This is the text of the reply delivered by the Rev. Douglas Horton, in the name of the observers and guests of the Secretariat for Promoting Christian Unity, at the reception given them by Augustin Cardinal Bea on Sept. 18.
Allow me, Your Eminence, to say a word which, though it comes from my lips, speaks the sentiment of all of us observers.
You have opened to us many doors.
To speak of the most immediate matter, you have opened to us the door which has admitted us to this charming reception. There is a modern invention called the cocktail hour which is surely as concentrated a piece of irrationality as civilized man is ever asked to face: people standing in a room too small for them, drinking they hardly know what, shouting at each other (though strangers for the most part) in voices loud enough to overcome the shouts of their neighbors, and talking of subjects in which they have no interest and which they will soon forget. But your receptions are not of this pattern. They bring together, in most attractive surroundings, people of a common interest, who enjoy each other and carry away from each other’s conversations memories which linger with them long and pleasantly. For this we thank you.
But you have also opened to us the door of St. Peter’s. I think that most of us, in reporting the council, try to drop the information with light nonchalance, almost as if we did not know we were saying it, that we observers are allowed to enter the basilica by the entrance used by the cardinals. And when on the first day we found our way to the place of our assignment, we discovered that our seats were not good ones at all: they were simply the best seats in the hall, thanks to your door-opening magic. It is hardly surprising that one bishop, whose seat is at the eastern end of the basilica, is said to have remarked, “I am going to leave the Church and come back as an observer in order to be able to see what is going on.”

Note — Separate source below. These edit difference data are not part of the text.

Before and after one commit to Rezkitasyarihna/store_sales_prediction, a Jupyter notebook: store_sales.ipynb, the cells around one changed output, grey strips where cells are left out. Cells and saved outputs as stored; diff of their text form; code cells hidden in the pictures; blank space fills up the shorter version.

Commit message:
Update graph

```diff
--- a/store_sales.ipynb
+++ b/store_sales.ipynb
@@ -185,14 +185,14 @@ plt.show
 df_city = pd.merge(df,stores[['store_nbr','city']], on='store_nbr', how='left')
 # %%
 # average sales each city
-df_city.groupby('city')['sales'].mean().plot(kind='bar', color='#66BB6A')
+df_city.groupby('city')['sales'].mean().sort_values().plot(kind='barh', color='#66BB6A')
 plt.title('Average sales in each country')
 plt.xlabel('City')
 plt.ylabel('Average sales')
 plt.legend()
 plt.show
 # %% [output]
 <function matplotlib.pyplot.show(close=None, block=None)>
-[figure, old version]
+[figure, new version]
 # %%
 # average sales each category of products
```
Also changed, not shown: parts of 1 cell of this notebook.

But our place under the protective spear of St. Longinus is only a single illustration of your continuing and unstinted concern for us. To us comes the same literature that goes to the council Fathers themselves; to us it is given to hear every debate in the hall, to which we listen eloquently — but if we miss the meaning of the Latin, to us it is also given to turn to translators close by and hear the truth repeated to us in the language of Trafalgar Square, the Champs Elysees, Red Square, or any of several other contemporary outposts of the Tower of Babel.

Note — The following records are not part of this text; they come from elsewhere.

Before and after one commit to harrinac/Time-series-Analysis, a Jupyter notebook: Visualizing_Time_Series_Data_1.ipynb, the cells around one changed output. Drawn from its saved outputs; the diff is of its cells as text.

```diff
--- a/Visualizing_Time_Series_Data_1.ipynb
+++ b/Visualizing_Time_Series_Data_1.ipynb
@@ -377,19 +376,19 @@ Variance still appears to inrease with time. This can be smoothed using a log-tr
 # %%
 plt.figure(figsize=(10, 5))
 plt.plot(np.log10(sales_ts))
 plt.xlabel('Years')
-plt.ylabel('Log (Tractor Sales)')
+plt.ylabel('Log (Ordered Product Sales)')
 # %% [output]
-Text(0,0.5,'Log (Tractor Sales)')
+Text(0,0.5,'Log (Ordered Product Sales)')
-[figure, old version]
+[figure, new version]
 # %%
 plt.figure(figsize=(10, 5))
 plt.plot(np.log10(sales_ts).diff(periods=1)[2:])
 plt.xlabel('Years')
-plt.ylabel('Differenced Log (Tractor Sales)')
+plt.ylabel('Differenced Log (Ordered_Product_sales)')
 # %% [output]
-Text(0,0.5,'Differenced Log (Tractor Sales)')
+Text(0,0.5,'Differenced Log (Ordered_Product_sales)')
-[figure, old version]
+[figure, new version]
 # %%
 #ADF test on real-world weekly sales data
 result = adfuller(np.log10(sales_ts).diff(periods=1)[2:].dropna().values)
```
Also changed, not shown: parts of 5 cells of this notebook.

And these translators, by the way, have become more to us than simple retailers of speech: they have proved to be interpreters of men and relationships, uncovering to us the inner richness, including the creative tensions, of the council, which we could only have conjectured without them. Some of us have the advantage of living at the Hotel de luxe Castel Sant’Angelo, which overshadows the Hilton for good comradeship and opportunity for illuminating discussion. We are indeed coming to know each other so well that you may be said to be responsible for a new burst of ecumenism among non-Roman Christians. And crowning all there is the chance for talking things over with the Secretariat at our weekly meeting. These are the spice that is added to the banquet of St. Peter’s. Through these conferences we feel drawn into the heart of the council itself. Often our ideas reappear a few days later on the floor of St. Peter’s, carried there through your arrangement by some good courier of like mind. Always we are met in the conferences with open-minded candor, and have been indeed most grateful to enter through this door.

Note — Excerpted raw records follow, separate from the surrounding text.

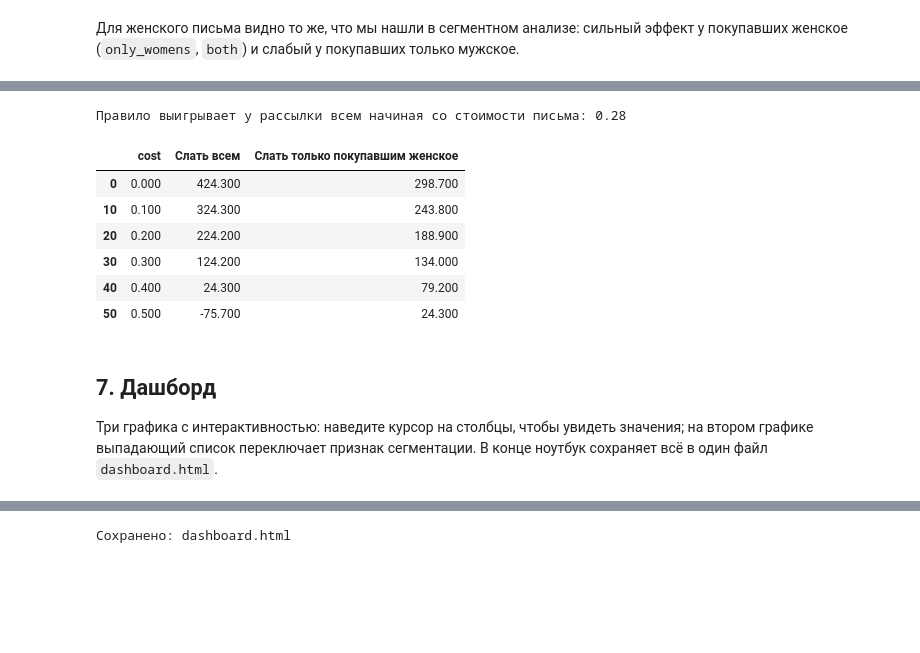
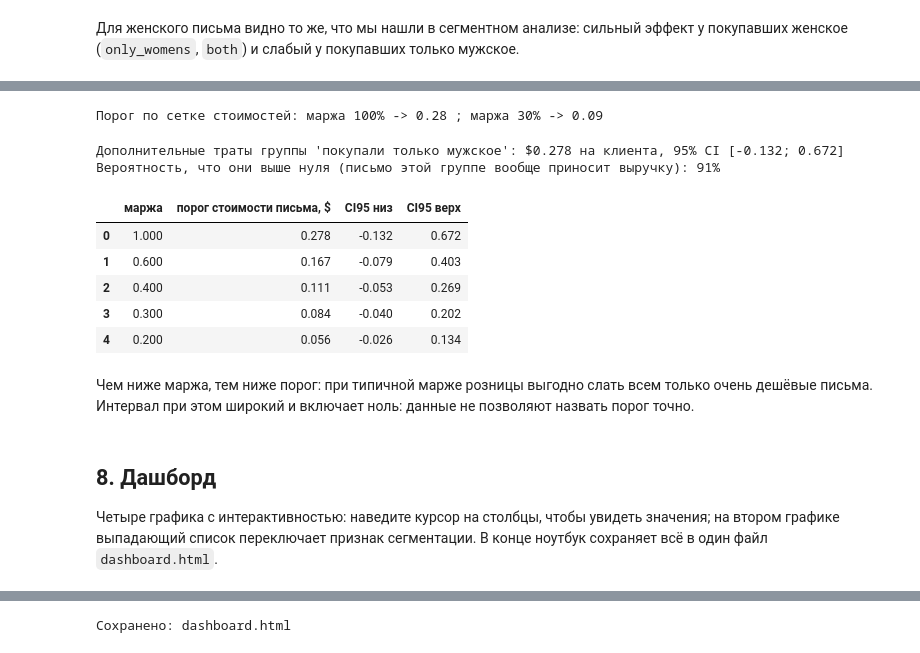
Before and after one commit to 404iq/hillstrom-ab-test, a Jupyter notebook: notebooks/04_sql_and_dashboard.ipynb, the cells around one changed output, grey strips where cells are left out. Cells and saved outputs as stored; diff of their text form; code cells hidden in the pictures; blank space fills up the shorter version.

Commit message:
Clarify economic assumptions and add margin-based threshold analysis

```diff
--- a/notebooks/04_sql_and_dashboard.ipynb
+++ b/notebooks/04_sql_and_dashboard.ipynb
@@ -269,28 +296,55 @@ q(Q_PROFIT, cost=0.10)
 # %%
-rows = []
-for cost in np.round(np.arange(0.0, 0.51, 0.01), 2):
-    p = q(Q_PROFIT, cost=cost).set_index("bought_womens")["profit_per_1000_if_sent"]
-    rows.append({"cost": cost, "Слать всем": p.sum(), "Слать только покупавшим женское": p.loc[1]})
-profit = pd.DataFrame(rows)
+def profit_curve(margin, costs=np.round(np.arange(0.0, 0.51, 0.01), 2)):
+    rows = []
+    for cost in costs:
+        p = q(Q_PROFIT, cost=cost, margin=margin).set_index("bought_womens")["profit_per_1000_if_sent"]
+        rows.append({"cost": cost, "Слать всем": p.sum(), "Слать только покупавшим женское": p.loc[1]})
+    return pd.DataFrame(rows)
 
-# Стоимость письма, при которой правило начинает выигрывать у рассылки всем
-better = profit[profit["Слать только покупавшим женское"] > profit["Слать всем"]]
-breakeven = better["cost"].min() if len(better) else None
-print("Правило выигрывает у рассылки всем начиная со стоимости письма:", breakeven)
-profit.iloc[::10]
+def breakeven_cost(curve):
+    better = curve[curve["Слать только покупавшим женское"] > curve["Слать всем"]]
+    return better["cost"].min() if len(better) else None
+
+curve_100, curve_30 = profit_curve(1.0), profit_curve(0.30)
+print("Порог по сетке стоимостей: маржа 100% ->", breakeven_cost(curve_100), "; маржа 30% ->", breakeven_cost(curve_30))
 # %% [output]
-Правило выигрывает у рассылки всем начиная со стоимости письма: 0.28
+Порог по сетке стоимостей: маржа 100% -> 0.28 ; маржа 30% -> 0.09
-|  | cost | Слать всем | Слать только покупавшим женское |
-| 0 | 0.000 | 424.300 | 298.700 |
-| 10 | 0.100 | 324.300 | 243.800 |
-| 20 | 0.200 | 224.200 | 188.900 |
-| 30 | 0.300 | 124.200 | 134.000 |
-| 40 | 0.400 | 24.300 | 79.200 |
-| 50 | 0.500 | -75.700 | 24.300 |
+# %%
+# Бутстрап: дополнительные траты клиентов, покупавших только мужское
+g0 = raw[(raw.womens == 0) & raw.segment.isin(["Womens E-Mail", "No E-Mail"])]
+t0 = g0.loc[g0.segment == "Womens E-Mail", "spend"].to_numpy()
+c0 = g0.loc[g0.segment == "No E-Mail", "spend"].to_numpy()
+
+rng = np.random.default_rng(42)
+boot = np.array([rng.choice(t0, len(t0)).mean() - rng.choice(c0, len(c0)).mean() for _ in range(5000)])
+u_others = t0.mean() - c0.mean()
+ci_lo, ci_hi = np.percentile(boot, [2.5, 97.5])
+print(f"Дополнительные траты группы 'покупали только мужское': ${u_others:.3f} на клиента, 95% CI [{ci_lo:.3f}; {ci_hi:.3f}]")
+print(f"Вероятность, что они выше нуля (письмо этой группе вообще приносит выручку): {(boot > 0).mean():.0%}")
+
+margins = [1.0, 0.6, 0.4, 0.3, 0.2]
+threshold = pd.DataFrame({
+    "маржа": margins,
+    "порог стоимости письма, $": [m * u_others for m in margins],
+    "CI95 низ": [m * ci_lo for m in margins],
+    "CI95 верх": [m * ci_hi for m in margins],
+})
+threshold
+# %% [output]
+Дополнительные траты группы 'покупали только мужское': $0.278 на клиента, 95% CI [-0.132; 0.672]
+Вероятность, что они выше нуля (письмо этой группе вообще приносит выручку): 91%
+|  | маржа | порог стоимости письма, $ | CI95 низ | CI95 верх |
+| 0 | 1.000 | 0.278 | -0.132 | 0.672 |
+| 1 | 0.600 | 0.167 | -0.079 | 0.403 |
+| 2 | 0.400 | 0.111 | -0.053 | 0.269 |
+| 3 | 0.300 | 0.084 | -0.040 | 0.202 |
+| 4 | 0.200 | 0.056 | -0.026 | 0.134 |
+# %% [markdown]
+Чем ниже маржа, тем ниже порог: при типичной марже розницы выгодно слать всем только очень дешёвые письма. Интервал при этом широкий и включает ноль: данные не позволяют назвать порог точно.
 # %% [markdown]
-## 7. Дашборд
+## 8. Дашборд
 
-Три графика с интерактивностью: наведите курсор на столбцы, чтобы увидеть значения; на втором графике выпадающий список переключает признак сегментации. В конце ноутбук сохраняет всё в один файл `dashboard.html`.
+Четыре графика с интерактивностью: наведите курсор на столбцы, чтобы увидеть значения; на втором графике выпадающий список переключает признак сегментации. В конце ноутбук сохраняет всё в один файл `dashboard.html`.
 # %%
 COLORS = {"No E-Mail": "#9a9a9a", "Mens E-Mail": "#4c78a8", "Womens E-Mail": "#e45756"}
 GROUPS = ["No E-Mail", "Mens E-Mail", "Womens E-Mail"]
```
Also changed, not shown: parts of 11 cells of this notebook, 6 other files.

Most of all we are indebted to you for opening the door of your friendship. Now there are a few differences of theology and polity which have developed between the Roman Church and the rest of us during the centuries in which we have been studying how to keep separate. We shall have to trust the generations, not to say centuries, to come, to give us opportunity to resolve them; but it is evident to all that thanks to the friendship you have shown us, the ground is now laid out of which reconciliations can grow. As a theologian you may call friendship a non-theological factor, but, theological or not, friendship must have a part to play in the future of the Church. The historian can easily show that unhappy non-theological factors went into the great divisions of the Church — economic and political rivalries and the like — and if that is the case, then the happy non-theological factor of friendship can play its part in the reintegration of Christendom. Because you have made us your friends, nothing important to you can be unimportant to us: we shall never again be indifferent, however we may disagree, with anything in your theology, your polity, your liturgy. Let this relationship of simple human friendship be carried from the center you have created here to the boundaries of Christendom and we have at least the beginnings of ecumenism.
I said at the beginning that though mine was the voice speaking, the words came from all of us observers. In closing let me add that though my words are directed to your ears, we should not be sorry to have them reach the hearts of all your loyal aides in the secretariat, for they are intended for them as well. But please keep some of our gratitude for yourself: so far as we observers are concerned Beatitudo begins with Bea.